» **Assigned task**
Copy the records below exactly. Include all of them.

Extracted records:
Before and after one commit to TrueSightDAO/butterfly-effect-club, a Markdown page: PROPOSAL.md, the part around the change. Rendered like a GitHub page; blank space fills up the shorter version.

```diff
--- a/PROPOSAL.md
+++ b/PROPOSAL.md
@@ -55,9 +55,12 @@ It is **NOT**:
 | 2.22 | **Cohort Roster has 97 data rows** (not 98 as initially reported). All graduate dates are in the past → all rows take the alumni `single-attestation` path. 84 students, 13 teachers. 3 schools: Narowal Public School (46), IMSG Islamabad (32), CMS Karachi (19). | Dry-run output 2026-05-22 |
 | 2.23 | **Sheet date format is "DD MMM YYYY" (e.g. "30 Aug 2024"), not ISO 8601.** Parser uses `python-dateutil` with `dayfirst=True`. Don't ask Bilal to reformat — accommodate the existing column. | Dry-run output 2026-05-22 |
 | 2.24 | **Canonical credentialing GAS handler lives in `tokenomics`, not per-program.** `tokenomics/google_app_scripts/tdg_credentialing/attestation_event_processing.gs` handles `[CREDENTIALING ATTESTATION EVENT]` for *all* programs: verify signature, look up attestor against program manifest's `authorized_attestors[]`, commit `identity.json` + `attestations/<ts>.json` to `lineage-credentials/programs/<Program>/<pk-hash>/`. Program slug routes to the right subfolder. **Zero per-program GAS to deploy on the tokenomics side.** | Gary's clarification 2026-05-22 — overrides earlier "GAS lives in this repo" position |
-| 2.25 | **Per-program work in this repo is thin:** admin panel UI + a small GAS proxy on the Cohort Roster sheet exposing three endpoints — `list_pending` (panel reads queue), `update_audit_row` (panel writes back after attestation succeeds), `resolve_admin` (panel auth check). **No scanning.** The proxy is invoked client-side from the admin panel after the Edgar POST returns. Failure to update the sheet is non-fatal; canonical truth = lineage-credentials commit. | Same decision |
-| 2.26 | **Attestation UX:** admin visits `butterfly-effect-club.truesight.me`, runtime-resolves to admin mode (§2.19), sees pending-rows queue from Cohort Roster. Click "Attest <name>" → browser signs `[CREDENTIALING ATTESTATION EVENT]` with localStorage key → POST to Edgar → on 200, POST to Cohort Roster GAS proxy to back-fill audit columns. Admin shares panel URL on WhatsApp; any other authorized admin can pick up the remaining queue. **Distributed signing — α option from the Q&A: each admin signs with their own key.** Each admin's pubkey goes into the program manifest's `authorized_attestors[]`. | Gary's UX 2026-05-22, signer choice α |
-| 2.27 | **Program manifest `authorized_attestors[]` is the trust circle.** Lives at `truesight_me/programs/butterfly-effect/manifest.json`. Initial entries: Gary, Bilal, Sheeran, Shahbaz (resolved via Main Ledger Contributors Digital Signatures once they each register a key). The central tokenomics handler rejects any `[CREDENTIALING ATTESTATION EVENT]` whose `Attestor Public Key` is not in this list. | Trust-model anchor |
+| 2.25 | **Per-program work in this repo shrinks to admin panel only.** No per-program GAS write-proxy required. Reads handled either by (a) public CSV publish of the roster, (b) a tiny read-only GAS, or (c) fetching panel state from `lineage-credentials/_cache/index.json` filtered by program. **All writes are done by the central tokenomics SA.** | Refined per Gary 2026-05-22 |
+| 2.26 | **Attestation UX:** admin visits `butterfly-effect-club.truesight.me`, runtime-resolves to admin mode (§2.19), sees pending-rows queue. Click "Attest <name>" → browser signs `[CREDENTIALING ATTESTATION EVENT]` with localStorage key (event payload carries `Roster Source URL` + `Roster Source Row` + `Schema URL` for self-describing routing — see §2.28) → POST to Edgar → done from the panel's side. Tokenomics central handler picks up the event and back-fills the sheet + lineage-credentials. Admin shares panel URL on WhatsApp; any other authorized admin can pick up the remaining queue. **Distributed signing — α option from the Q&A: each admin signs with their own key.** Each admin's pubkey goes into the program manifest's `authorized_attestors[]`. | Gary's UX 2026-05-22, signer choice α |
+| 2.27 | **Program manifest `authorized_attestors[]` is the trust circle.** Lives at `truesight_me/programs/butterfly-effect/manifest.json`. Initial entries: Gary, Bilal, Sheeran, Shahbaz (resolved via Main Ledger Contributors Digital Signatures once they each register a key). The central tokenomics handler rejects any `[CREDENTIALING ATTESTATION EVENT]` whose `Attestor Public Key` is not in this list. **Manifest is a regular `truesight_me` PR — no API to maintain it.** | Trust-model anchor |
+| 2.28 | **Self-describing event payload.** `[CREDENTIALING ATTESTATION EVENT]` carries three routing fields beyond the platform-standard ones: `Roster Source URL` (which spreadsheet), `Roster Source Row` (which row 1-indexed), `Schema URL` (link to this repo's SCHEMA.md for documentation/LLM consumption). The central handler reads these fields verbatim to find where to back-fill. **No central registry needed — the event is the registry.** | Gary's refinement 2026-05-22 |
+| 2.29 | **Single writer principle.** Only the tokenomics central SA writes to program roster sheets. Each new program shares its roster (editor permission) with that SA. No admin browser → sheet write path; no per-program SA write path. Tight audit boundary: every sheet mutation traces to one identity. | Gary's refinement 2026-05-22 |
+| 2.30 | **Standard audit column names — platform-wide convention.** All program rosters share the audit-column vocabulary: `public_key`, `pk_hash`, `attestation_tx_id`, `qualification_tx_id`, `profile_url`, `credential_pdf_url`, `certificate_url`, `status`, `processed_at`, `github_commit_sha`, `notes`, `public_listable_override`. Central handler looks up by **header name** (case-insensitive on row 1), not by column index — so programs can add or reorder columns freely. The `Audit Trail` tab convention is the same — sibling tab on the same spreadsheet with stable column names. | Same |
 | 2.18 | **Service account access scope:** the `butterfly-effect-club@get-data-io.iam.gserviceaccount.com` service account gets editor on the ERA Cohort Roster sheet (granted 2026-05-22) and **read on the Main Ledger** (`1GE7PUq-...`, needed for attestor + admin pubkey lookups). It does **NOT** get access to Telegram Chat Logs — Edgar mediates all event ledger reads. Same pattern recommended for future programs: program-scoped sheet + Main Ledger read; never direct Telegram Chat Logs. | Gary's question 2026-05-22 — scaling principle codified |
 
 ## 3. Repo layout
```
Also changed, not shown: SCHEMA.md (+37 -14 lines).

» **Written solution**
Before and after one commit to TrueSightDAO/butterfly-effect-club, a Markdown page: PROPOSAL.md, the part around the change. Rendered like a GitHub page; blank space fills up the shorter version.

```diff
--- a/PROPOSAL.md
+++ b/PROPOSAL.md
@@ -55,9 +55,12 @@ It is **NOT**:
 | 2.22 | **Cohort Roster has 97 data rows** (not 98 as initially reported). All graduate dates are in the past → all rows take the alumni `single-attestation` path. 84 students, 13 teachers. 3 schools: Narowal Public School (46), IMSG Islamabad (32), CMS Karachi (19). | Dry-run output 2026-05-22 |
 | 2.23 | **Sheet date format is "DD MMM YYYY" (e.g. "30 Aug 2024"), not ISO 8601.** Parser uses `python-dateutil` with `dayfirst=True`. Don't ask Bilal to reformat — accommodate the existing column. | Dry-run output 2026-05-22 |
 | 2.24 | **Canonical credentialing GAS handler lives in `tokenomics`, not per-program.** `tokenomics/google_app_scripts/tdg_credentialing/attestation_event_processing.gs` handles `[CREDENTIALING ATTESTATION EVENT]` for *all* programs: verify signature, look up attestor against program manifest's `authorized_attestors[]`, commit `identity.json` + `attestations/<ts>.json` to `lineage-credentials/programs/<Program>/<pk-hash>/`. Program slug routes to the right subfolder. **Zero per-program GAS to deploy on the tokenomics side.** | Gary's clarification 2026-05-22 — overrides earlier "GAS lives in this repo" position |
-| 2.25 | **Per-program work in this repo is thin:** admin panel UI + a small GAS proxy on the Cohort Roster sheet exposing three endpoints — `list_pending` (panel reads queue), `update_audit_row` (panel writes back after attestation succeeds), `resolve_admin` (panel auth check). **No scanning.** The proxy is invoked client-side from the admin panel after the Edgar POST returns. Failure to update the sheet is non-fatal; canonical truth = lineage-credentials commit. | Same decision |
-| 2.26 | **Attestation UX:** admin visits `butterfly-effect-club.truesight.me`, runtime-resolves to admin mode (§2.19), sees pending-rows queue from Cohort Roster. Click "Attest <name>" → browser signs `[CREDENTIALING ATTESTATION EVENT]` with localStorage key → POST to Edgar → on 200, POST to Cohort Roster GAS proxy to back-fill audit columns. Admin shares panel URL on WhatsApp; any other authorized admin can pick up the remaining queue. **Distributed signing — α option from the Q&A: each admin signs with their own key.** Each admin's pubkey goes into the program manifest's `authorized_attestors[]`. | Gary's UX 2026-05-22, signer choice α |
-| 2.27 | **Program manifest `authorized_attestors[]` is the trust circle.** Lives at `truesight_me/programs/butterfly-effect/manifest.json`. Initial entries: Gary, Bilal, Sheeran, Shahbaz (resolved via Main Ledger Contributors Digital Signatures once they each register a key). The central tokenomics handler rejects any `[CREDENTIALING ATTESTATION EVENT]` whose `Attestor Public Key` is not in this list. | Trust-model anchor |
+| 2.25 | **Per-program work in this repo shrinks to admin panel only.** No per-program GAS write-proxy required. Reads handled either by (a) public CSV publish of the roster, (b) a tiny read-only GAS, or (c) fetching panel state from `lineage-credentials/_cache/index.json` filtered by program. **All writes are done by the central tokenomics SA.** | Refined per Gary 2026-05-22 |
+| 2.26 | **Attestation UX:** admin visits `butterfly-effect-club.truesight.me`, runtime-resolves to admin mode (§2.19), sees pending-rows queue. Click "Attest <name>" → browser signs `[CREDENTIALING ATTESTATION EVENT]` with localStorage key (event payload carries `Roster Source URL` + `Roster Source Row` + `Schema URL` for self-describing routing — see §2.28) → POST to Edgar → done from the panel's side. Tokenomics central handler picks up the event and back-fills the sheet + lineage-credentials. Admin shares panel URL on WhatsApp; any other authorized admin can pick up the remaining queue. **Distributed signing — α option from the Q&A: each admin signs with their own key.** Each admin's pubkey goes into the program manifest's `authorized_attestors[]`. | Gary's UX 2026-05-22, signer choice α |
+| 2.27 | **Program manifest `authorized_attestors[]` is the trust circle.** Lives at `truesight_me/programs/butterfly-effect/manifest.json`. Initial entries: Gary, Bilal, Sheeran, Shahbaz (resolved via Main Ledger Contributors Digital Signatures once they each register a key). The central tokenomics handler rejects any `[CREDENTIALING ATTESTATION EVENT]` whose `Attestor Public Key` is not in this list. **Manifest is a regular `truesight_me` PR — no API to maintain it.** | Trust-model anchor |
+| 2.28 | **Self-describing event payload.** `[CREDENTIALING ATTESTATION EVENT]` carries three routing fields beyond the platform-standard ones: `Roster Source URL` (which spreadsheet), `Roster Source Row` (which row 1-indexed), `Schema URL` (link to this repo's SCHEMA.md for documentation/LLM consumption). The central handler reads these fields verbatim to find where to back-fill. **No central registry needed — the event is the registry.** | Gary's refinement 2026-05-22 |
+| 2.29 | **Single writer principle.** Only the tokenomics central SA writes to program roster sheets. Each new program shares its roster (editor permission) with that SA. No admin browser → sheet write path; no per-program SA write path. Tight audit boundary: every sheet mutation traces to one identity. | Gary's refinement 2026-05-22 |
+| 2.30 | **Standard audit column names — platform-wide convention.** All program rosters share the audit-column vocabulary: `public_key`, `pk_hash`, `attestation_tx_id`, `qualification_tx_id`, `profile_url`, `credential_pdf_url`, `certificate_url`, `status`, `processed_at`, `github_commit_sha`, `notes`, `public_listable_override`. Central handler looks up by **header name** (case-insensitive on row 1), not by column index — so programs can add or reorder columns freely. The `Audit Trail` tab convention is the same — sibling tab on the same spreadsheet with stable column names. | Same |
 | 2.18 | **Service account access scope:** the `butterfly-effect-club@get-data-io.iam.gserviceaccount.com` service account gets editor on the ERA Cohort Roster sheet (granted 2026-05-22) and **read on the Main Ledger** (`1GE7PUq-...`, needed for attestor + admin pubkey lookups). It does **NOT** get access to Telegram Chat Logs — Edgar mediates all event ledger reads. Same pattern recommended for future programs: program-scoped sheet + Main Ledger read; never direct Telegram Chat Logs. | Gary's question 2026-05-22 — scaling principle codified |
 
 ## 3. Repo layout
```
Also changed, not shown: SCHEMA.md (+37 -14 lines).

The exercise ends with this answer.